MR. MCCURRY: I don't know the details of what their nationalities are, those who are working, but they are US Government employees.
Q Again on that point, just to get back to my original question, one of the ways you could get around this is if you put them on Air Force One; is that not correct?
MR. MCCURRY: I'm not going to speculate on whether that's going to happen or not.
Q Is that one of the options possibly being considered?
MR. MCCURRY: I'm not going to speculate on what options are being considered.
Q Can you give us some more details about the Congressional delegation itself and some of the things they may do??
MR. MCCURRY: It's in the bins and we've passed it out.
Q Why are they all Democrats?
MR. MCCURRY: Because the Republicans have been expressing themselves very vigorously.
Q Pardon me?
MR. MCCURRY: Counter to the interest in the trip --
Q Were any invited?
MR. MCCURRY: I'll check and see. I don't know the answer to that. I assume some were.
Q You refer to these people as government employees. Do you refer to PBS and National Public Radio as government employees as well?
MR. MCCURRY: No, because they're not.
MR. MCCURRY: No, because they're not.
Q They're getting money.
MR. MCCURRY: Well, that's a bit of a stretch.
Q Mike, there is apparently a butter shortage. Prices are up 70 percent, we're importing millions of pounds more despite a tariff of 80 cents. Friendly's and Ben and Jerry's have said they'll raise ice cream prices
MR. MCCURRY: That sounds like a "marginal" question.
Q You're dead in Wisconsin.
MR. MCCURRY: I'll see whether anyone has got --
MR. MCCURRY: Marginal question. I'll see whether anyone has got more to say on the issue. No doubt somewhere in our government we're working hard on it and we'll find out where and get the answer.
Q Are you going on this trip?
MR. MCCURRY: Yes.
Q Who else is going from the press?
MR. MCCURRY: We've just posted the delegation list so you can see the full delegation. Anything else?
Q Can you give us any clarification on how -- whether it was just the visas came back and these weren't in the pile?
MR. MCCURRY: No. What I have heard is that through the embassy here we were notified that the visas had been revoked for the three Radio Free Asia travelers. They obviously -- we pressed immediately on the reasons why. We elevated it to the issue of the ambassador in Beijing and made a formal protest. The government, through the embassy here and through the contact that our embassy has had in Beijing, has not indicated any willingness to change their decision, has indicated that they will not honor those visas. And under international aviation requirements -- we've had discussions with Cathay Pacific which is the carrier, and they tell us they are obligated under international aviation requirements not to board anyone who doesn't have a valid visa. Obviously, that would send the --

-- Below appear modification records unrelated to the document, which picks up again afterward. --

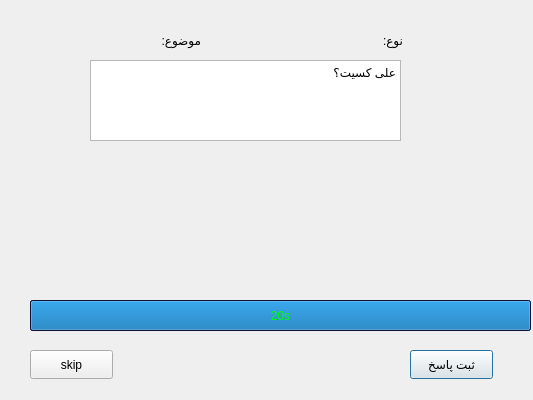
Old version of the form TicTocToeQuiz_clinet/shortquestion.ui in the repository alireza1384848/AP-project.
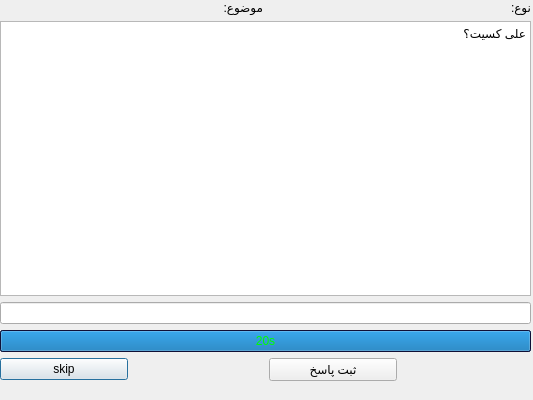
New version of the form.

What changed in the file:
```diff
--- a/TicTocToeQuiz_clinet/shortquestion.ui
+++ b/TicTocToeQuiz_clinet/shortquestion.ui
@@ -13,86 +13,55 @@
   <property name="windowTitle">
    <string>Dialog</string>
   </property>
-  <widget class="QLabel" name="category">
+  <widget class="QWidget" name="gridLayoutWidget">
    <property name="geometry">
     <rect>
-     <x>270</x>
-     <y>170</y>
-     <width>91</width>
-     <height>20</height>
+     <x>0</x>
+     <y>0</y>
+     <width>531</width>
+     <height>381</height>
     </rect>
    </property>
-   <property name="text">
-    <string/>
-   </property>
-   <property name="alignment">
-    <set>Qt::AlignRight|Qt::AlignTrailing|Qt::AlignVCenter</set>
-   </property>
-  </widget>
-  <widget class="QLabel" name="type1_label">
-   <property name="geometry">
-    <rect>
-     <x>540</x>
-     <y>170</y>
-     <width>63</width>
-     <height>20</height>
-    </rect>
-   </property>
-   <property name="text">
-    <string/>
-   </property>
-  </widget>
+   <layout class="QGridLayout" name="gridLayout">
+    <item row="0" column="1">
   <widget class="QLabel" name="cat_text_2">
-   <property name="geometry">
-    <rect>
-     <x>140</x>
-     <y>30</y>
-     <width>61</width>
-     <height>20</height>
-    </rect>
-   </property>
    <property name="text">
     <string>موضوع:</string>
    </property>
   </widget>
-  <widget class="QLabel" name="category_2">
-   <property name="geometry">
-    <rect>
-     <x>-10</x>
-     <y>0</y>
-     <width>91</width>
-     <height>20</height>
-    </rect>
-   </property>
-   <property name="text">
-    <string/>
-   </property>
-   <property name="alignment">
-    <set>Qt::AlignRight|Qt::AlignTrailing|Qt::AlignVCenter</set>
-   </property>
-  </widget>
+    </item>
+    <item row="0" column="3">
   <widget class="QLabel" name="typetxt_2">
-   <property name="geometry">
-    <rect>
-     <x>340</x>
-     <y>30</y>
-     <width>63</width>
-     <height>20</height>
-    </rect>
-   </property>
    <property name="text">
     <string>نوع:</string>
    </property>
   </widget>
+    </item>
+    <item row="0" column="0">
+     <widget class="QLabel" name="category">
+      <property name="text">
+       <string/>
+      </property>
+      <property name="alignment">
+       <set>Qt::AlignRight|Qt::AlignTrailing|Qt::AlignVCenter</set>
+      </property>
+     </widget>
+    </item>
+    <item row="0" column="2">
+     <widget class="QLabel" name="category_2">
+      <property name="text">
+       <string/>
+      </property>
+      <property name="alignment">
+       <set>Qt::AlignRight|Qt::AlignTrailing|Qt::AlignVCenter</set>
+      </property>
+     </widget>
+    </item>
+    <item row="2" column="0" colspan="4">
+     <widget class="QLineEdit" name="answelineedit"/>
+    </item>
+    <item row="3" column="0" colspan="4">
   <widget class="QProgressBar" name="progressBar_2">
-   <property name="geometry">
-    <rect>
-     <x>30</x>
-     <y>300</y>
-     <width>501</width>
-     <height>31</height>
-    </rect>
-   </property>
    <property name="styleSheet">
     <string notr="true">background-color: rgb(22, 23, 75);
 color: rgb(0, 255, 0);</string>
@@ -103,35 +72,19 @@
    <property name="value">
     <number>20</number>
    </property>
+      <property name="textVisible">
+       <bool>true</bool>
+      </property>
    <property name="invertedAppearance">
     <bool>false</bool>
    </property>
    <property name="format">
-    <string>%vs</string>
-   </property>
-  </widget>
-  <widget class="QPushButton" name="verifybot_2">
-   <property name="geometry">
-    <rect>
-     <x>410</x>
-     <y>350</y>
-     <width>83</width>
-     <height>29</height>
-    </rect>
-   </property>
-   <property name="text">
-    <string>ثبت پاسخ</string>
-   </property>
-  </widget>
+       <string notr="true">%vs</string>
+      </property>
+     </widget>
+    </item>
+    <item row="1" column="0" colspan="4">
   <widget class="QTextBrowser" name="quesText_2">
-   <property name="geometry">
-    <rect>
-     <x>90</x>
-     <y>60</y>
-     <width>311</width>
-     <height>81</height>
-    </rect>
-   </property>
    <property name="html">
     <string>&lt;!DOCTYPE HTML PUBLIC &quot;-//W3C//DTD HTML 4.0//EN&quot; &quot;http://www.w3.org/TR/REC-html40/strict.dtd&quot;&gt;
 &lt;html&gt;&lt;head&gt;&lt;meta name=&quot;qrichtext&quot; content=&quot;1&quot; /&gt;&lt;meta charset=&quot;utf-8&quot; /&gt;&lt;style type=&quot;text/css&quot;&gt;
@@ -143,31 +96,25 @@
 &lt;p align=&quot;right&quot; style=&quot; margin-top:0px; margin-bottom:0px; margin-left:0px; margin-right:0px; -qt-block-indent:0; text-indent:0px;&quot;&gt;علی کسیت؟&lt;/p&gt;&lt;/body&gt;&lt;/html&gt;</string>
    </property>
   </widget>
+    </item>
+    <item row="4" column="0">
   <widget class="QPushButton" name="skipbot_2">
-   <property name="geometry">
-    <rect>
-     <x>30</x>
-     <y>350</y>
-     <width>83</width>
-     <height>29</height>
-    </rect>
+      <property name="styleSheet">
+       <string notr="true"/>
    </property>
    <property name="text">
     <string>skip</string>
    </property>
   </widget>
-  <widget class="QLabel" name="type1_label_2">
-   <property name="geometry">
-    <rect>
-     <x>260</x>
-     <y>0</y>
-     <width>63</width>
-     <height>20</height>
-    </rect>
-   </property>
+    </item>
+    <item row="4" column="2">
+     <widget class="QPushButton" name="verifybot_2">
    <property name="text">
-    <string/>
-   </property>
+       <string>ثبت پاسخ</string>
+      </property>
+     </widget>
+    </item>
+   </layout>
   </widget>
  </widget>
  <resources/>
```
Lines whose indentation alone changed are shown as unchanged.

Q The jet leaves this afternoon. You can't resolve it that quickly, can you?
MR. MCCURRY: It's not going to get resolved in time for -- no doubt for that departure but the trip goes on for nine days and we'll see what happens.
Q But, Mike, this was yesterday that you were informed?
MR. MCCURRY: Yesterday is my understanding, right. That's when I first heard about it.
Q And they originally had visas but they were revoked?
MR. MCCURRY: That's our understanding. They had been granted visas which were then revoked.
Q Suppose you persuaded all the press corp to pull out except Geraldo --
MR. MCCURRY: Why don't you take that one on.
Q How would you expect the new diplomatic relationship with the Iranian government after the soccer game and the President's speech about this issue?
MR. MCCURRY: We will see. I think that the game of football between the United States and Iran was an opportunity for both countries to have the kind of people-to-people exchange that both Khatemi and President Clinton have foreseen, but more important to us is the careful reaction that the government of Iran makes over time to the important speech that Secretary Albright delivered. Those are the kinds of things that we will watch to see develop.
Q Is there going to be a departure statement tomorrow?
MR. MCCURRY: I've heard conflicting things about that. There is not one planned at the moment.
Q Albright is going on to Tokyo?
MR. MCCURRY: She will have additional stops afterwards. I'm not sure what the State Department has announced as her itinerary. You can check with them. Thank you.